Activity: From the listing below, select every line where the word "shown" appears.

Stored data:
*****
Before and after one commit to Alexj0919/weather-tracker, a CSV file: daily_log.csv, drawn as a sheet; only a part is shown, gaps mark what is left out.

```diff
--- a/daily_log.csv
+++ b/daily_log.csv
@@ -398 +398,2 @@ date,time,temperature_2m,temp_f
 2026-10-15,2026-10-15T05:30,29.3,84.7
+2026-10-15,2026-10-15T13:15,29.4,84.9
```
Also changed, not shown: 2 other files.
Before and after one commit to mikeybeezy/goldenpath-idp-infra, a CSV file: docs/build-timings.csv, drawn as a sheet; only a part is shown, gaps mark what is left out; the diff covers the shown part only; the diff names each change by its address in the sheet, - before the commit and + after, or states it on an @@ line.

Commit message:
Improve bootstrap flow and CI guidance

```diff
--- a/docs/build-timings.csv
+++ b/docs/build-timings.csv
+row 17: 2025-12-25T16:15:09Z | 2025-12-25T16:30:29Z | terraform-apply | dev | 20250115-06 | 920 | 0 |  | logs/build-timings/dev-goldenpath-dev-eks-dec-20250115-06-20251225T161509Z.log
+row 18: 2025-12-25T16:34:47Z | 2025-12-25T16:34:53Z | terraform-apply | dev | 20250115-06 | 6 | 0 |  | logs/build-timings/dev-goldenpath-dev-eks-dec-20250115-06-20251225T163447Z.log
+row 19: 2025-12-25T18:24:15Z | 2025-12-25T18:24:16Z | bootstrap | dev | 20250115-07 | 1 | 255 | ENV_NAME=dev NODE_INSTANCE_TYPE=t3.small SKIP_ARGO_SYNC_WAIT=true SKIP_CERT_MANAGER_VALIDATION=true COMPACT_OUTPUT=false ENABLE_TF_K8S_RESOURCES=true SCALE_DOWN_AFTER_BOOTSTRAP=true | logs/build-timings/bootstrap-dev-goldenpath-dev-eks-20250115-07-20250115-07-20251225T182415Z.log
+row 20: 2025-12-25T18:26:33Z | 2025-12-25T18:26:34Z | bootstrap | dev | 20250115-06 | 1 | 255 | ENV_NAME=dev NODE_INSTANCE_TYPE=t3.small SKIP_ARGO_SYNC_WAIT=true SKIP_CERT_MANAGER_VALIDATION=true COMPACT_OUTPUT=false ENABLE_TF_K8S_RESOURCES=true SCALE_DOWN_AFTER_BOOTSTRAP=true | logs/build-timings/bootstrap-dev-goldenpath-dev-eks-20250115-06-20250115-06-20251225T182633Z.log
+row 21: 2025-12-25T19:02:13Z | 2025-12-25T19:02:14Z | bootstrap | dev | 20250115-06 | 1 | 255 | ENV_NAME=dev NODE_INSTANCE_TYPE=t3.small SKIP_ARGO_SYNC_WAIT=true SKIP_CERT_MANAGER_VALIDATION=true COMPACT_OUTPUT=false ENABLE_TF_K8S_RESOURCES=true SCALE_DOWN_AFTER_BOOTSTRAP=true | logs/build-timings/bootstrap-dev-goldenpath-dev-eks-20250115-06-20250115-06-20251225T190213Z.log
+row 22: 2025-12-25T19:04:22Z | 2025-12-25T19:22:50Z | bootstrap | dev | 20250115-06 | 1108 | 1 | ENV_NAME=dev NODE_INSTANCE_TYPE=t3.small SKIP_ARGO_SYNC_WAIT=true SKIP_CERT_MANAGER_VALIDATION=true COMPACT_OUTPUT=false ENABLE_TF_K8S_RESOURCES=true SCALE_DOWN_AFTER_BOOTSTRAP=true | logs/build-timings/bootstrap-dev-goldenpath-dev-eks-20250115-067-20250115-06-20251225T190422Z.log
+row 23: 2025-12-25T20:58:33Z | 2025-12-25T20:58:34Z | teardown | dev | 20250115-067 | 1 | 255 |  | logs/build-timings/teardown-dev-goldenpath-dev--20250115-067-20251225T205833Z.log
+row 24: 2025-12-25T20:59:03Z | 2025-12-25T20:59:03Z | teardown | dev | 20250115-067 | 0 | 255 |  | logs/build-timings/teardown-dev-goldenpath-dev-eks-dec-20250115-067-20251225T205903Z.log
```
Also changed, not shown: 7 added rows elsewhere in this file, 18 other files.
*****
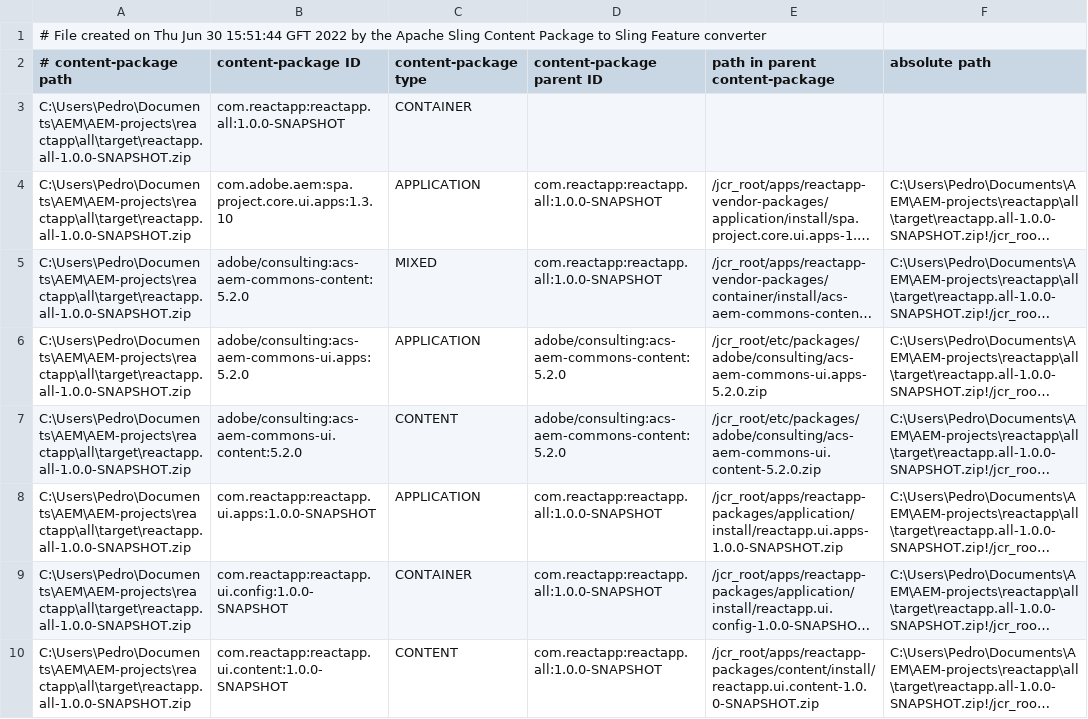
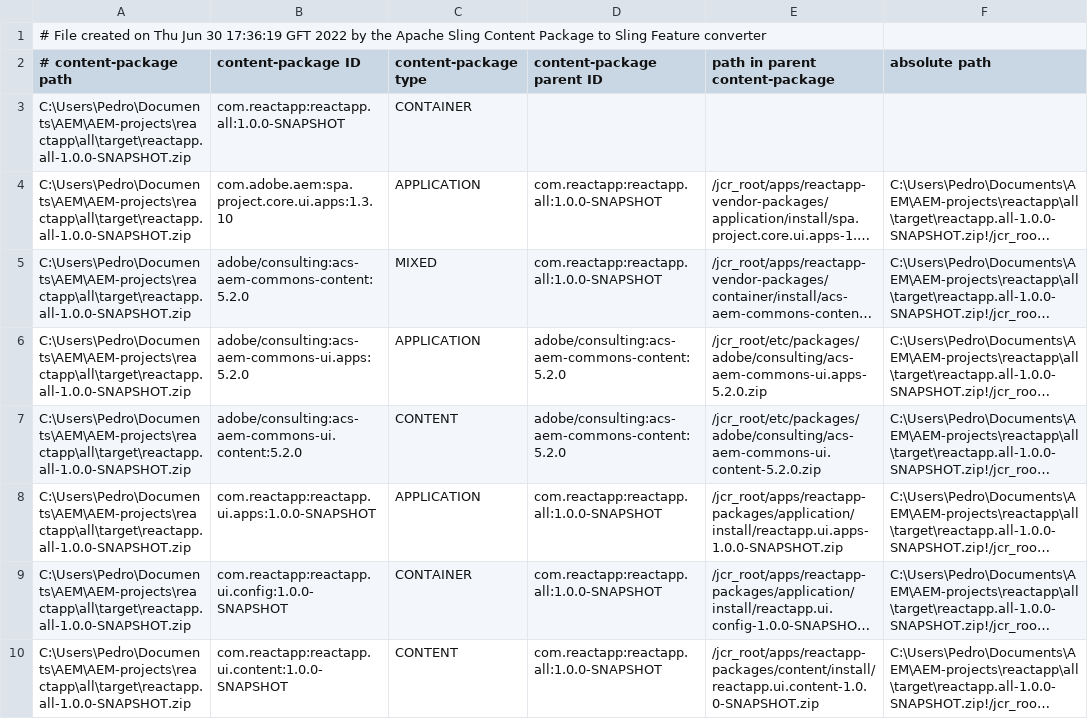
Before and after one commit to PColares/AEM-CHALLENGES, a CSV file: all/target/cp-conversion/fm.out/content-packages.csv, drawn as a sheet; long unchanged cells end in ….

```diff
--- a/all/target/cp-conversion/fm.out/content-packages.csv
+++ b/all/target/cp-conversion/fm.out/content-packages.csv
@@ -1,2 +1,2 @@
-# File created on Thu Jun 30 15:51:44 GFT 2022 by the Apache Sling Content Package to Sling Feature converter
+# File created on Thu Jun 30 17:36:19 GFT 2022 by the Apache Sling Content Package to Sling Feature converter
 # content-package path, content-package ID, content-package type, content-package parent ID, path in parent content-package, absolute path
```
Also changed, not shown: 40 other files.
*****
Finished task:
Before and after one commit to Alexj0919/weather-tracker, a CSV file: daily_log.csv, drawn as a sheet; only a part is shown, gaps mark what is left out.
Also changed, not shown: 2 other files.
Before and after one commit to mikeybeezy/goldenpath-idp-infra, a CSV file: docs/build-timings.csv, drawn as a sheet; only a part is shown, gaps mark what is left out; the diff covers the shown part only; the diff names each change by its address in the sheet, - before the commit and + after, or states it on an @@ line.
Also changed, not shown: 7 added rows elsewhere in this file, 18 other files.
Also changed, not shown: 40 other files.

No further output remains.